## [Action item]
What lines of the material below include the string "router"? Copy all of them.

Excerpted records: Begin

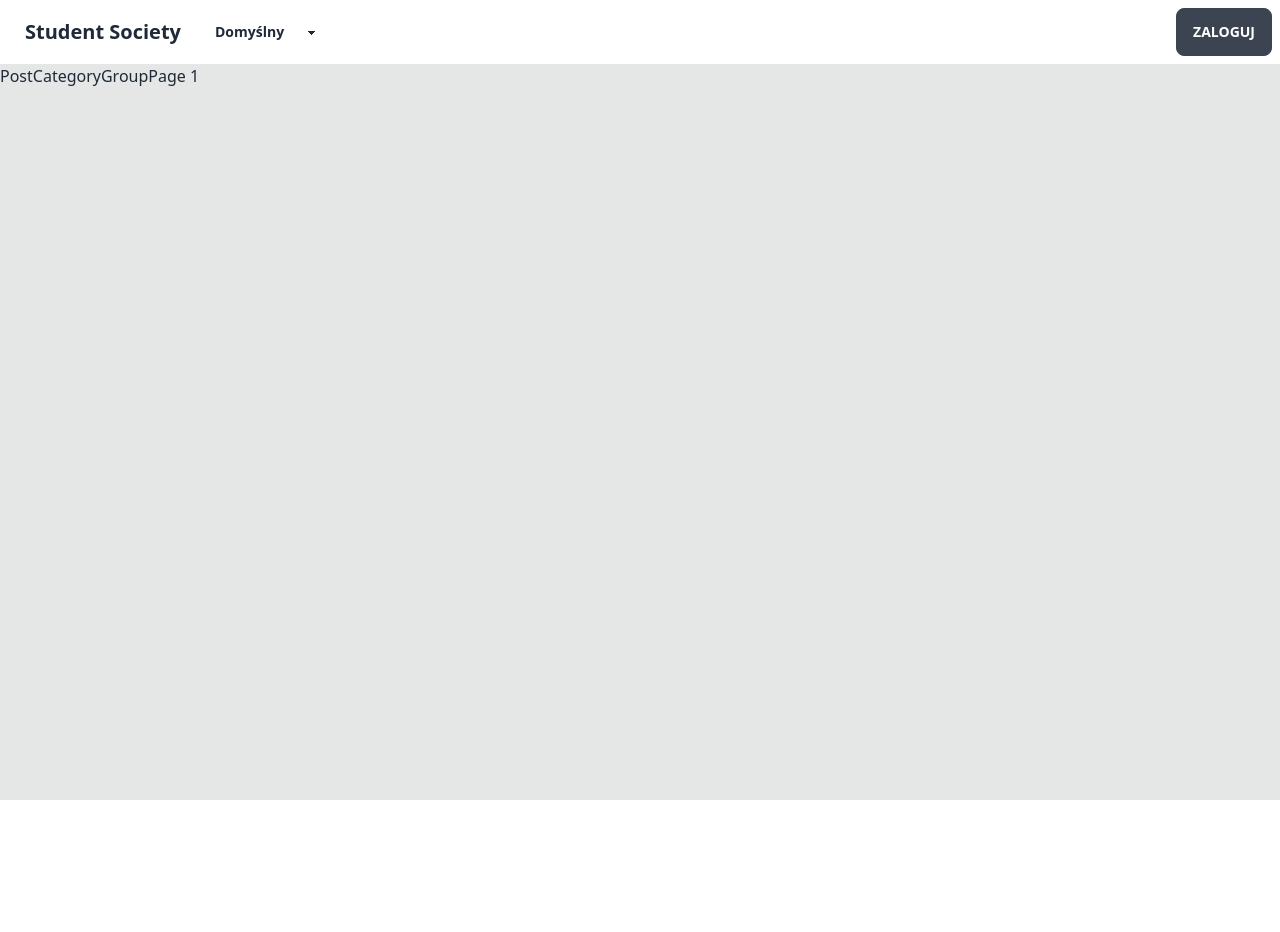
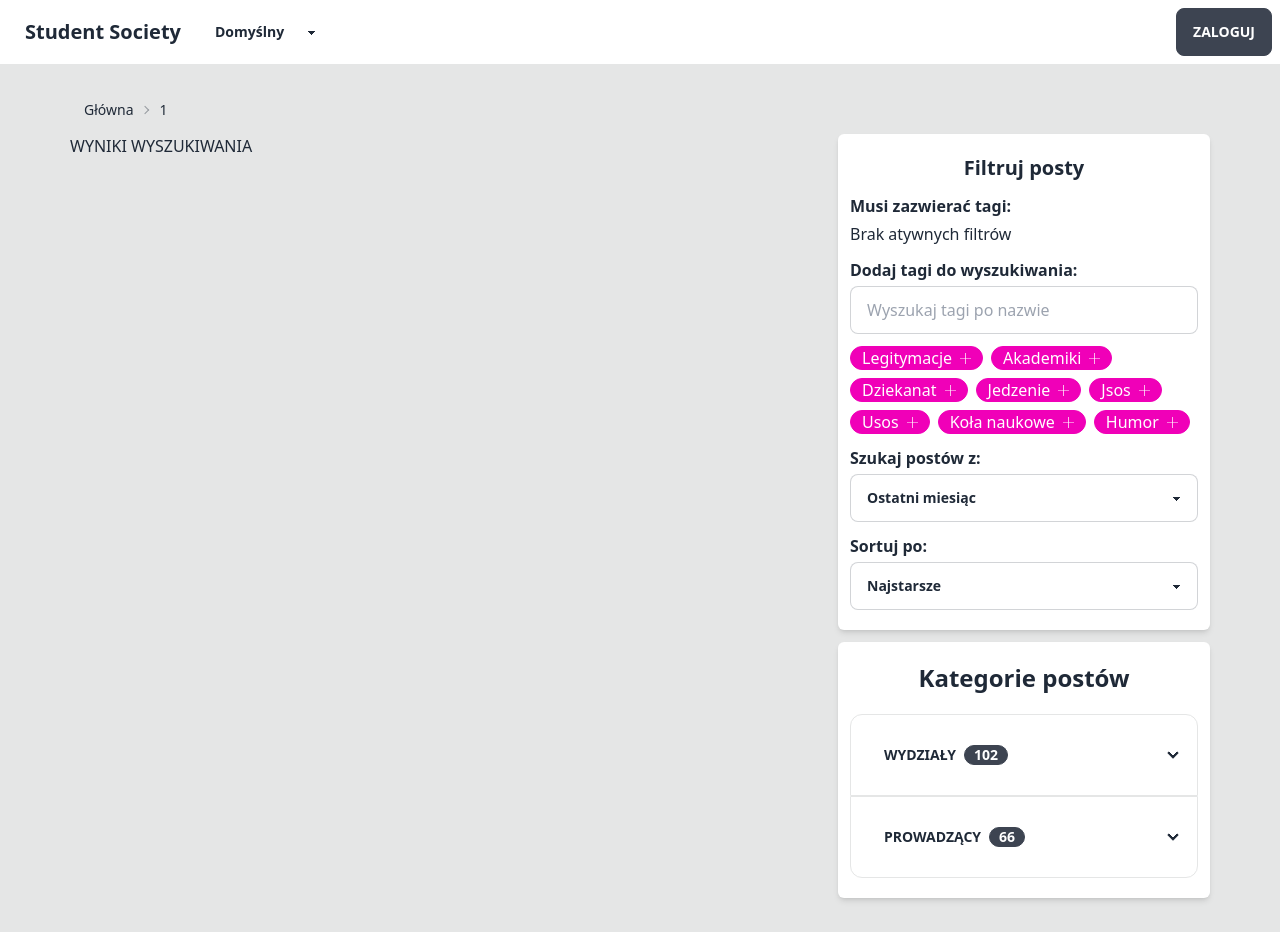
Before and after one commit to EP-coode/ZPI, a Next.js app in the folder renderer/: page /posts/category/1 in a window 1280 px wide. Before the commit the page ends 800 px from the top, so only its background shows below. Built offline with nearby package versions, Linux system fonts and the light colour scheme.

Commit message:
add bread crumbs

```diff
--- a/renderer/pages/posts/category/[category_group]/[category]/index.tsx
+++ b/renderer/pages/posts/category/[category_group]/[category]/index.tsx
@@ -1,6 +1,7 @@
 import { NextPage } from "next";
 import { useRouter } from "next/router";
 import React from "react";
+import { BreadCrumbs } from "../../../../../src/components/BreadCrumbs";
 import CategoryTree from "../../../../../src/components/CategoryTree";
 import PostFilterBox from "../../../../../src/components/PostFilterBox";
 import { PostFilterContextProvider } from "../../../../../src/context/PostFilterContext";
@@ -13,12 +14,29 @@ const PostCategoryPage: NextPage = () => {
   const router = useRouter();
   const { category_group, category } = router.query;
 
+  const crumbs = [{ title: "Główna", href: "/" }];
+
+  if (typeof category_group == "string") {
+    crumbs.push({
+      title: category_group,
+      href: `/posts/${category_group}`,
+    });
+  }
+
+  if (typeof category == "string") {
+    crumbs.push({
+      title: category,
+      href: `/posts/category/${category}`,
+    });
+  }
+
   return (
     <ContentWrapper>
       <PostFilterContextProvider>
+        <BreadCrumbs crumbs={crumbs} />
         <CollumnWrapper>
           <LeftCollumn>
-            PostCategoryPage {`${category_group} -> ${category}`}
+           WYNIKI WYSZUKIWANIA
           </LeftCollumn>
           <RightCollumn>
             <PostFilterBox />
--- a/renderer/pages/posts/category/[category_group]/index.tsx
+++ b/renderer/pages/posts/category/[category_group]/index.tsx
@@ -1,12 +1,49 @@
 import { NextPage } from "next";
 import { useRouter } from "next/router";
 import React from "react";
+import { BreadCrumbs } from "../../../../src/components/BreadCrumbs";
+import CategoryTree from "../../../../src/components/CategoryTree";
+import PostFilterBox from "../../../../src/components/PostFilterBox";
+import { PostFilterContextProvider } from "../../../../src/context/PostFilterContext";
+import { CollumnWrapper } from "../../../../src/layout/CollumnWrapper";
+import { ContentWrapper } from "../../../../src/layout/ContentWrapper";
+import { LeftCollumn } from "../../../../src/layout/LeftCollumn";
+import RightCollumn from "../../../../src/layout/RightCollumn";
 
 const PostCategoryGroupPage: NextPage = () => {
   const router = useRouter();
-  const { category_group } = router.query;
+  const { category_group, category } = router.query;
 
-  return <div>PostCategoryGroupPage {category_group}</div>;
+  const crumbs = [{ title: "Główna", href: "/" }];
+
+  if (typeof category_group == "string") {
+    crumbs.push({
+      title: category_group,
+      href: `/posts/${category_group}`,
+    });
+  }
+
+  if (typeof category == "string") {
+    crumbs.push({
+      title: category,
+      href: `/posts/category/${category}`,
+    });
+  }
+
+  return (
+    <ContentWrapper>
+      <PostFilterContextProvider>
+        <BreadCrumbs crumbs={crumbs} />
+        <CollumnWrapper>
+          <LeftCollumn>WYNIKI WYSZUKIWANIA</LeftCollumn>
+          <RightCollumn>
+            <PostFilterBox />
+            <CategoryTree />
+          </RightCollumn>
+        </CollumnWrapper>
+      </PostFilterContextProvider>
+    </ContentWrapper>
+  );
 };
 
-export default PostCategoryGroupPage
+export default PostCategoryGroupPage;
```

Excerpted records: End

## [Reply to the exercise]
 import { useRouter } from "next/router";
   const router = useRouter();
   const { category_group, category } = router.query;
 import { useRouter } from "next/router";
   const router = useRouter();
-  const { category_group } = router.query;
+  const { category_group, category } = router.query;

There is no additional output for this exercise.